[Edit difference data]
━━━━━━━━━━━━━━━━━━━━

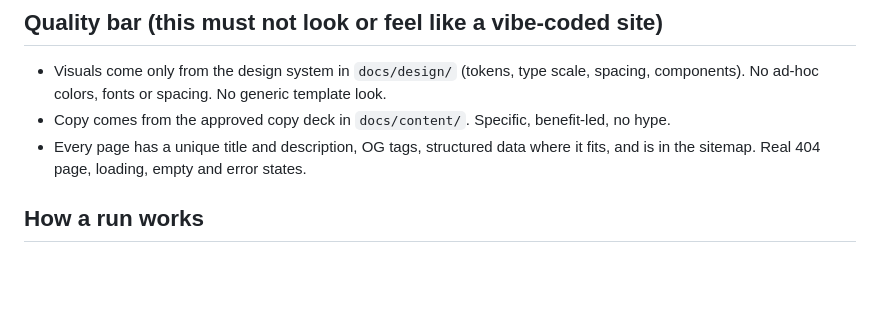
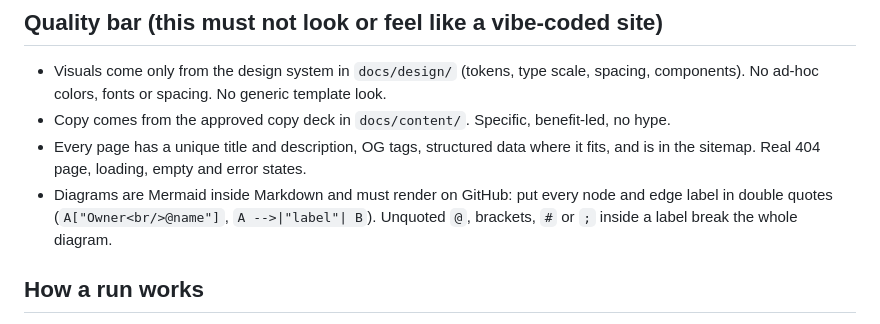
Before and after one commit to clockvane/website, a Markdown page: CLAUDE.md, the part around the change. Rendered like a GitHub page; blank space fills up the shorter version.

Commit message:
docs: fix architecture diagram so it renders on GitHub
Quote Mermaid labels in the C4 context diagram (an unquoted @ is new Mermaid 11 syntax and broke the parse) and add a diagram rule to CLAUDE.md.

```diff
--- a/CLAUDE.md
+++ b/CLAUDE.md
@@ -79,6 +79,9 @@ Detail and RACI: `docs/sdlc/WORKFLOW.md`. Never start work that belongs to a lat
 - Copy comes from the approved copy deck in `docs/content/`. Specific, benefit-led, no hype.
 - Every page has a unique title and description, OG tags, structured data where it fits, and is in
   the sitemap. Real 404 page, loading, empty and error states.
+- Diagrams are Mermaid inside Markdown and must render on GitHub: put every node and edge label
+  in double quotes (`A["Owner<br/>@name"]`, `A -->|"label"| B`). Unquoted `@`, brackets, `#` or `;`
+  inside a label break the whole diagram.
 
 ## How a run works
 The scheduler (`agentops/`) chooses one work item and starts you with a work order such as
```
Also changed, not shown: docs/architecture/architecture.md (+7 -7 lines).
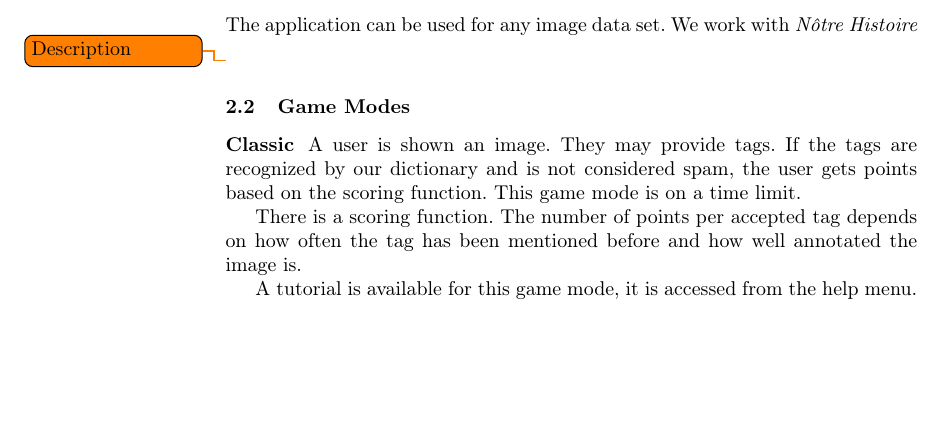
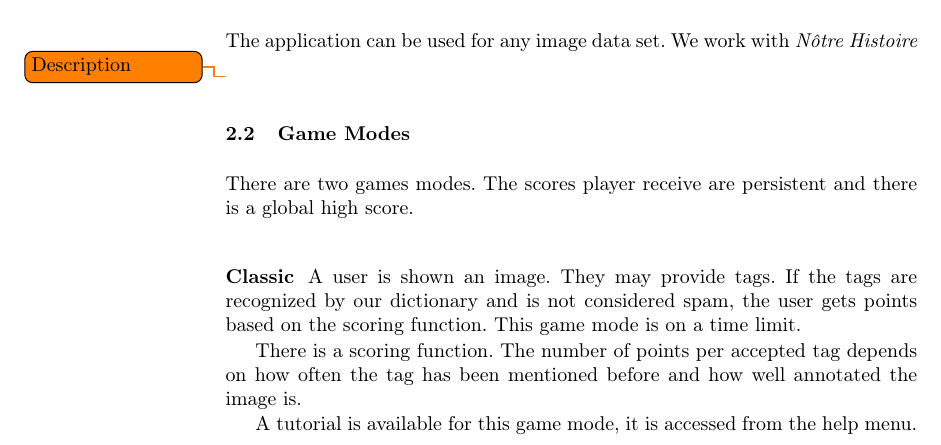
Before and after one commit to muesal/annotation-competition, a LaTeX paper (docs/report/seminar-proceedings/proceedings.tex, which reads docs/report/seminar-proceedings/reportContent/sections/concepts.tex): part of page 6 of 12, cut so that both start at the same text, the shorter picture padded with empty space. Compiled offline with pdfLaTeX; a LaTeX package or settings file that is missing is left out.

Commit message:
Mention high score

```diff
--- a/docs/report/seminar-proceedings/reportContent/sections/concepts.tex
+++ b/docs/report/seminar-proceedings/reportContent/sections/concepts.tex
@@ -14,6 +14,8 @@ The application can be used for any image data set. We work with \textit{Nôtre
 \todo{Description}
 
 \subsection{Game Modes}
+
+There are two games modes. The scores player receive are persistent and there is a global high score.
 
 \subsubsection{Classic}
 
```
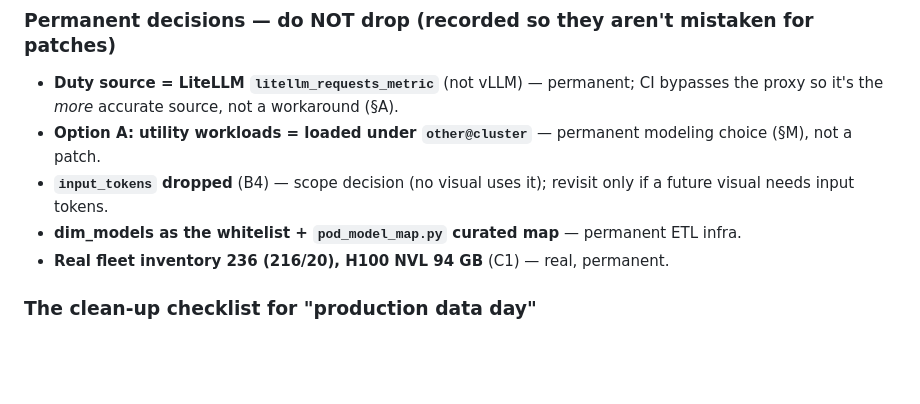
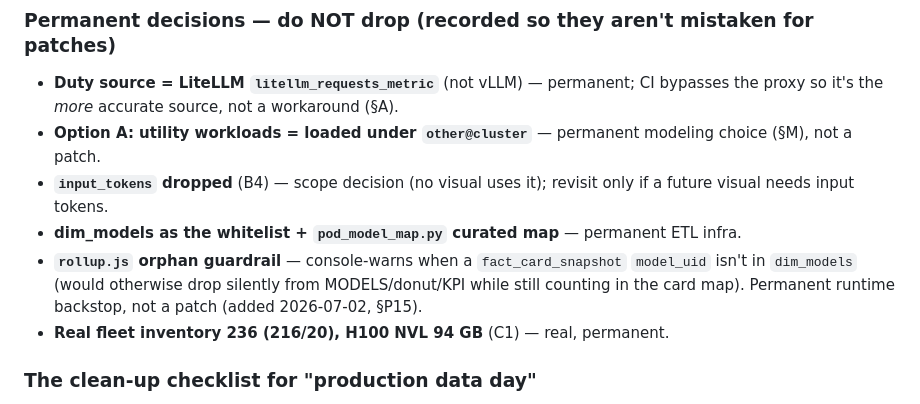
Before and after one commit to waiyong/work_finops_dashboard, a Markdown page: project-log/REAL_DATA_MIGRATION.md, the part around one of its changes. GitHub-like rendering; blank space fills up the shorter version.

```diff
--- a/project-log/REAL_DATA_MIGRATION.md
+++ b/project-log/REAL_DATA_MIGRATION.md
@@ -744,6 +745,7 @@ Built from the org mapping in §P. Staging files (gitignored — real agency tea
 - **Option A: utility workloads = loaded under `other@cluster`** — permanent modeling choice (§M), not a patch.
 - **`input_tokens` dropped** (B4) — scope decision (no visual uses it); revisit only if a future visual needs input tokens.
 - **dim_models as the whitelist + `pod_model_map.py` curated map** — permanent ETL infra.
+- **`rollup.js` orphan guardrail** — console-warns when a `fact_card_snapshot` `model_uid` isn't in `dim_models` (would otherwise drop silently from MODELS/donut/KPI while still counting in the card map). Permanent runtime backstop, not a patch (added 2026-07-02, §P15).
 - **Real fleet inventory 236 (216/20), H100 NVL 94 GB** (C1) — real, permanent.
 
 ### The clean-up checklist for "production data day"
```
Also changed, not shown: other parts of project-log/REAL_DATA_MIGRATION.md (+2 -1 lines).
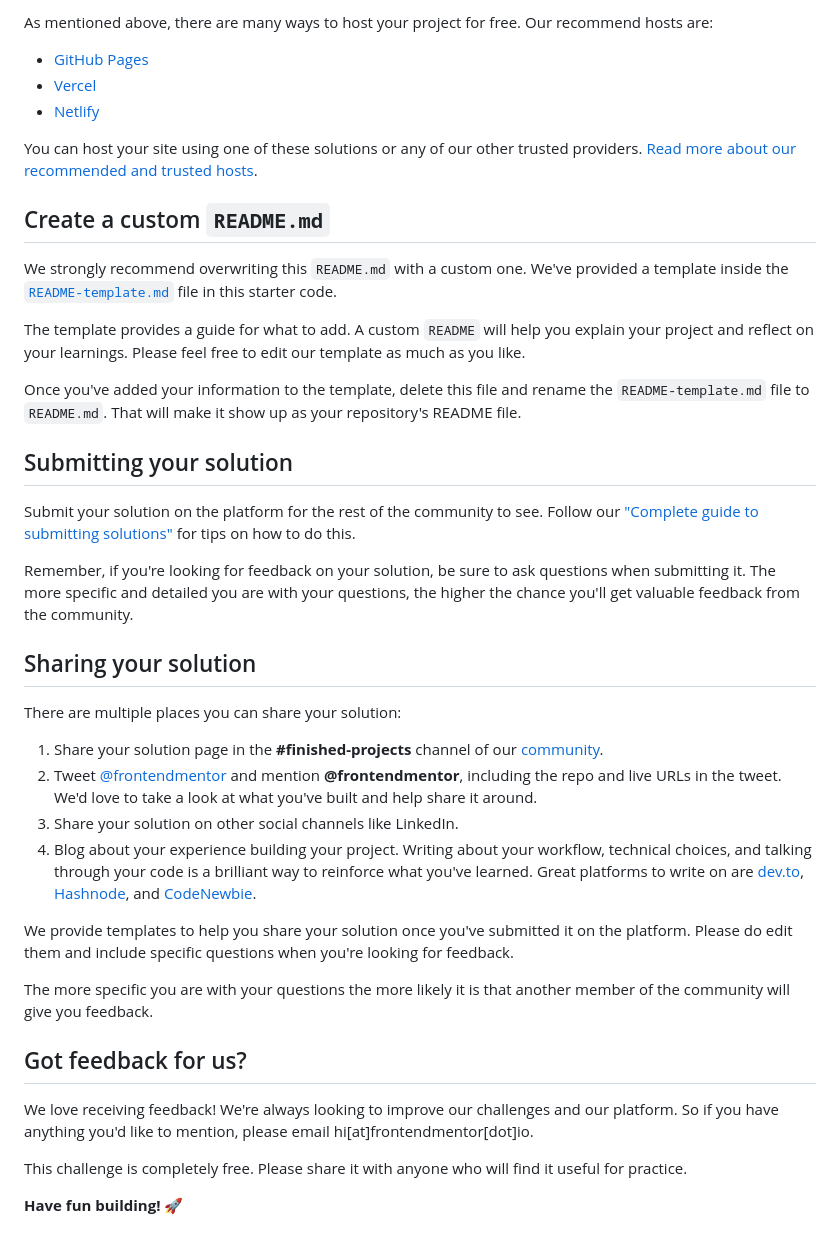
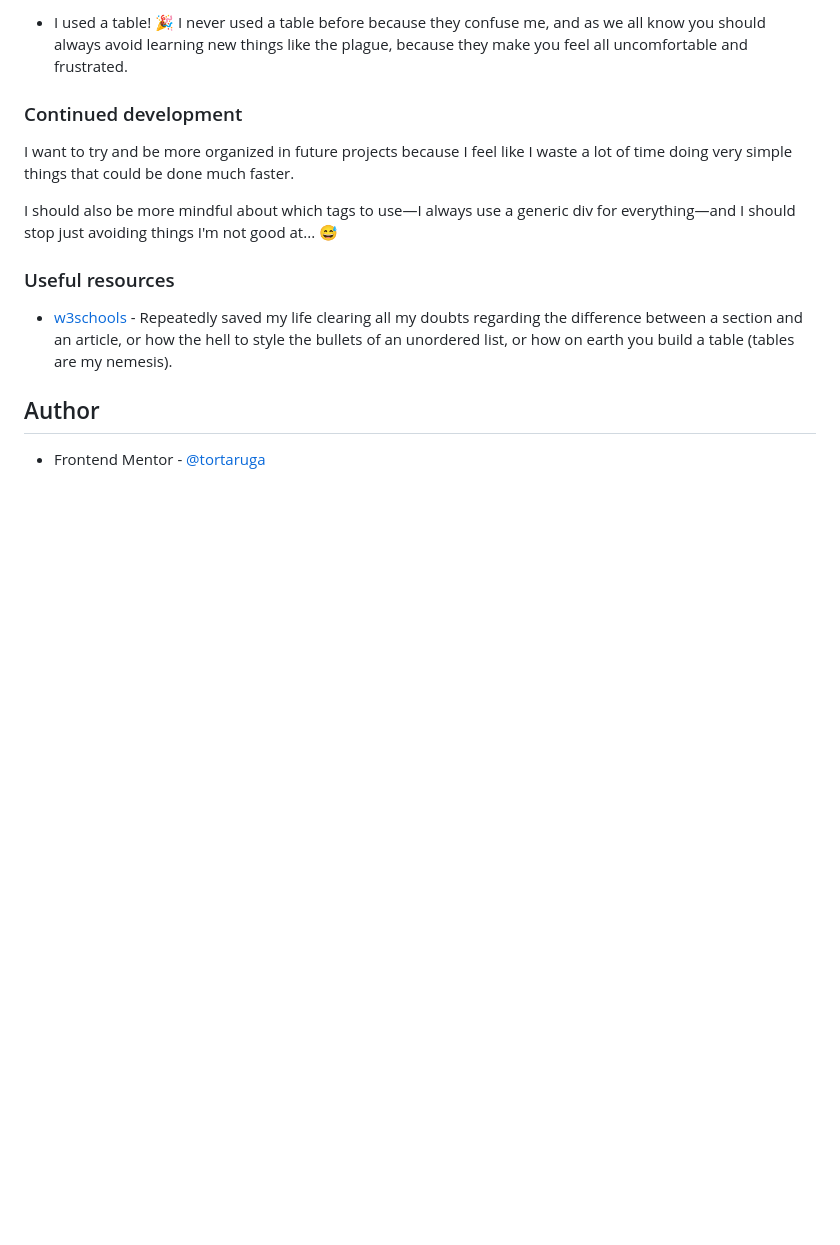
Before and after one commit to tortaruga/recipe-page-project, a Markdown page: README.md, the part around the change printed below. Rendered like a GitHub page; blank space fills up the shorter version.

```diff
--- a/README.md
+++ b/README.md
@@ -47,43 +50,16 @@ Feel free to use any workflow that you feel comfortable with. Below is a suggest
 
-As mentioned above, there are many ways to host your project for free. Our recommend hosts are:
+- I used a table! 🎉 I never used a table before because they confuse me, and as we all know you should always avoid learning new things like the plague, because they make you feel all uncomfortable and frustrated.
 
-- [GitHub Pages](https://pages.github.com/)
-- [Vercel](https://vercel.com/)
-- [Netlify](https://www.netlify.com/)
+### Continued development
 
-You can host your site using one of these solutions or any of our other trusted providers. [Read more about our recommended and trusted hosts](https://medium.com/frontend-mentor/frontend-mentor-trusted-hosting-providers-bf000dfebe).
+I want to try and be more organized in future projects because I feel like I waste a lot of time doing very simple things that could be done much faster.
 
-## Create a custom `README.md`
+I should also be more mindful about which tags to use—I always use a generic div for everything—and I should stop just avoiding things I'm not good at... 😅
 
-We strongly recommend overwriting this `README.md` with a custom one. We've provided a template inside the [`README-template.md`](./README-template.md) file in this starter code.
+### Useful resources
 
-The template provides a guide for what to add. A custom `README` will help you explain your project and reflect on your learnings. Please feel free to edit our template as much as you like.
+- [w3schools](https://www.w3schools.com/) - Repeatedly saved my life clearing all my doubts regarding the difference between a section and an article, or how the hell to style the bullets of an unordered list, or how on earth you build a table (tables are my nemesis).
 
-Once you've added your information to the template, delete this file and rename the `README-template.md` file to `README.md`. That will make it show up as your repository's README file.
+## Author
 
-## Submitting your solution
-
-Submit your solution on the platform for the rest of the community to see. Follow our ["Complete guide to submitting solutions"](https://medium.com/frontend-mentor/a-complete-guide-to-submitting-solutions-on-frontend-mentor-ac6384162248) for tips on how to do this.
-
-Remember, if you're looking for feedback on your solution, be sure to ask questions when submitting it. The more specific and detailed you are with your questions, the higher the chance you'll get valuable feedback from the community.
-
-## Sharing your solution
-
-There are multiple places you can share your solution:
-
-1. Share your solution page in the **#finished-projects** channel of our [community](https://www.frontendmentor.io/community).
-2. Tweet [@frontendmentor](https://twitter.com/frontendmentor) and mention **@frontendmentor**, including the repo and live URLs in the tweet. We'd love to take a look at what you've built and help share it around.
-3. Share your solution on other social channels like LinkedIn.
-4. Blog about your experience building your project. Writing about your workflow, technical choices, and talking through your code is a brilliant way to reinforce what you've learned. Great platforms to write on are [dev.to](https://dev.to/), [Hashnode](https://hashnode.com/), and [CodeNewbie](https://community.codenewbie.org/).
-
-We provide templates to help you share your solution once you've submitted it on the platform. Please do edit them and include specific questions when you're looking for feedback.
-
-The more specific you are with your questions the more likely it is that another member of the community will give you feedback.
-
-## Got feedback for us?
-
-We love receiving feedback! We're always looking to improve our challenges and our platform. So if you have anything you'd like to mention, please email hi[at]frontendmentor[dot]io.
-
-This challenge is completely free. Please share it with anyone who will find it useful for practice.
-
-**Have fun building!** 🚀
+- Frontend Mentor - [@tortaruga](https://www.frontendmentor.io/profile/tortaruga)
```
Also changed, not shown: other parts of README.md (+29 -26 lines), README-template.md (deleted, +0 -104 lines), assets/images/Screenshot 2024-06-12 at 21-16-44 Frontend Mentor Recipe page.png (added), 1 other file.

━━━━━━━━━━━━━━━━━━━━

§ **EXERCISE BRIEF**
Each record above is to be restated exactly, with its pictures removed from the copy.

§ **TASK RESULT**
Before and after one commit to clockvane/website, a Markdown page: CLAUDE.md, the part around the change. Rendered like a GitHub page; blank space fills up the shorter version.

Commit message:
docs: fix architecture diagram so it renders on GitHub
Quote Mermaid labels in the C4 context diagram (an unquoted @ is new Mermaid 11 syntax and broke the parse) and add a diagram rule to CLAUDE.md.

```diff
--- a/CLAUDE.md
+++ b/CLAUDE.md
@@ -79,6 +79,9 @@ Detail and RACI: `docs/sdlc/WORKFLOW.md`. Never start work that belongs to a lat
 - Copy comes from the approved copy deck in `docs/content/`. Specific, benefit-led, no hype.
 - Every page has a unique title and description, OG tags, structured data where it fits, and is in
   the sitemap. Real 404 page, loading, empty and error states.
+- Diagrams are Mermaid inside Markdown and must render on GitHub: put every node and edge label
+  in double quotes (`A["Owner<br/>@name"]`, `A -->|"label"| B`). Unquoted `@`, brackets, `#` or `;`
+  inside a label break the whole diagram.
 
 ## How a run works
 The scheduler (`agentops/`) chooses one work item and starts you with a work order such as
```
Also changed, not shown: docs/architecture/architecture.md (+7 -7 lines).
Before and after one commit to muesal/annotation-competition, a LaTeX paper (docs/report/seminar-proceedings/proceedings.tex, which reads docs/report/seminar-proceedings/reportContent/sections/concepts.tex): part of page 6 of 12, cut so that both start at the same text, the shorter picture padded with empty space. Compiled offline with pdfLaTeX; a LaTeX package or settings file that is missing is left out.

Commit message:
Mention high score

```diff
--- a/docs/report/seminar-proceedings/reportContent/sections/concepts.tex
+++ b/docs/report/seminar-proceedings/reportContent/sections/concepts.tex
@@ -14,6 +14,8 @@ The application can be used for any image data set. We work with \textit{Nôtre
 \todo{Description}
 
 \subsection{Game Modes}
+
+There are two games modes. The scores player receive are persistent and there is a global high score.
 
 \subsubsection{Classic}
 
```
Before and after one commit to waiyong/work_finops_dashboard, a Markdown page: project-log/REAL_DATA_MIGRATION.md, the part around one of its changes. GitHub-like rendering; blank space fills up the shorter version.

```diff
--- a/project-log/REAL_DATA_MIGRATION.md
+++ b/project-log/REAL_DATA_MIGRATION.md
@@ -744,6 +745,7 @@ Built from the org mapping in §P. Staging files (gitignored — real agency tea
 - **Option A: utility workloads = loaded under `other@cluster`** — permanent modeling choice (§M), not a patch.
 - **`input_tokens` dropped** (B4) — scope decision (no visual uses it); revisit only if a future visual needs input tokens.
 - **dim_models as the whitelist + `pod_model_map.py` curated map** — permanent ETL infra.
+- **`rollup.js` orphan guardrail** — console-warns when a `fact_card_snapshot` `model_uid` isn't in `dim_models` (would otherwise drop silently from MODELS/donut/KPI while still counting in the card map). Permanent runtime backstop, not a patch (added 2026-07-02, §P15).
 - **Real fleet inventory 236 (216/20), H100 NVL 94 GB** (C1) — real, permanent.
 
 ### The clean-up checklist for "production data day"
```
Also changed, not shown: other parts of project-log/REAL_DATA_MIGRATION.md (+2 -1 lines).
Before and after one commit to tortaruga/recipe-page-project, a Markdown page: README.md, the part around the change printed below. Rendered like a GitHub page; blank space fills up the shorter version.

```diff
--- a/README.md
+++ b/README.md
@@ -47,43 +50,16 @@ Feel free to use any workflow that you feel comfortable with. Below is a suggest
 
-As mentioned above, there are many ways to host your project for free. Our recommend hosts are:
+- I used a table! 🎉 I never used a table before because they confuse me, and as we all know you should always avoid learning new things like the plague, because they make you feel all uncomfortable and frustrated.
 
-- [GitHub Pages](https://pages.github.com/)
-- [Vercel](https://vercel.com/)
-- [Netlify](https://www.netlify.com/)
+### Continued development
 
-You can host your site using one of these solutions or any of our other trusted providers. [Read more about our recommended and trusted hosts](https://medium.com/frontend-mentor/frontend-mentor-trusted-hosting-providers-bf000dfebe).
+I want to try and be more organized in future projects because I feel like I waste a lot of time doing very simple things that could be done much faster.
 
-## Create a custom `README.md`
+I should also be more mindful about which tags to use—I always use a generic div for everything—and I should stop just avoiding things I'm not good at... 😅
 
-We strongly recommend overwriting this `README.md` with a custom one. We've provided a template inside the [`README-template.md`](./README-template.md) file in this starter code.
+### Useful resources
 
-The template provides a guide for what to add. A custom `README` will help you explain your project and reflect on your learnings. Please feel free to edit our template as much as you like.
+- [w3schools](https://www.w3schools.com/) - Repeatedly saved my life clearing all my doubts regarding the difference between a section and an article, or how the hell to style the bullets of an unordered list, or how on earth you build a table (tables are my nemesis).
 
-Once you've added your information to the template, delete this file and rename the `README-template.md` file to `README.md`. That will make it show up as your repository's README file.
+## Author
 
-## Submitting your solution
-
-Submit your solution on the platform for the rest of the community to see. Follow our ["Complete guide to submitting solutions"](https://medium.com/frontend-mentor/a-complete-guide-to-submitting-solutions-on-frontend-mentor-ac6384162248) for tips on how to do this.
-
-Remember, if you're looking for feedback on your solution, be sure to ask questions when submitting it. The more specific and detailed you are with your questions, the higher the chance you'll get valuable feedback from the community.
-
-## Sharing your solution
-
-There are multiple places you can share your solution:
-
-1. Share your solution page in the **#finished-projects** channel of our [community](https://www.frontendmentor.io/community).
-2. Tweet [@frontendmentor](https://twitter.com/frontendmentor) and mention **@frontendmentor**, including the repo and live URLs in the tweet. We'd love to take a look at what you've built and help share it around.
-3. Share your solution on other social channels like LinkedIn.
-4. Blog about your experience building your project. Writing about your workflow, technical choices, and talking through your code is a brilliant way to reinforce what you've learned. Great platforms to write on are [dev.to](https://dev.to/), [Hashnode](https://hashnode.com/), and [CodeNewbie](https://community.codenewbie.org/).
-
-We provide templates to help you share your solution once you've submitted it on the platform. Please do edit them and include specific questions when you're looking for feedback.
-
-The more specific you are with your questions the more likely it is that another member of the community will give you feedback.
-
-## Got feedback for us?
-
-We love receiving feedback! We're always looking to improve our challenges and our platform. So if you have anything you'd like to mention, please email hi[at]frontendmentor[dot]io.
-
-This challenge is completely free. Please share it with anyone who will find it useful for practice.
-
-**Have fun building!** 🚀
+- Frontend Mentor - [@tortaruga](https://www.frontendmentor.io/profile/tortaruga)
```
Also changed, not shown: other parts of README.md (+29 -26 lines), README-template.md (deleted, +0 -104 lines), assets/images/Screenshot 2024-06-12 at 21-16-44 Frontend Mentor Recipe page.png (added), 1 other file.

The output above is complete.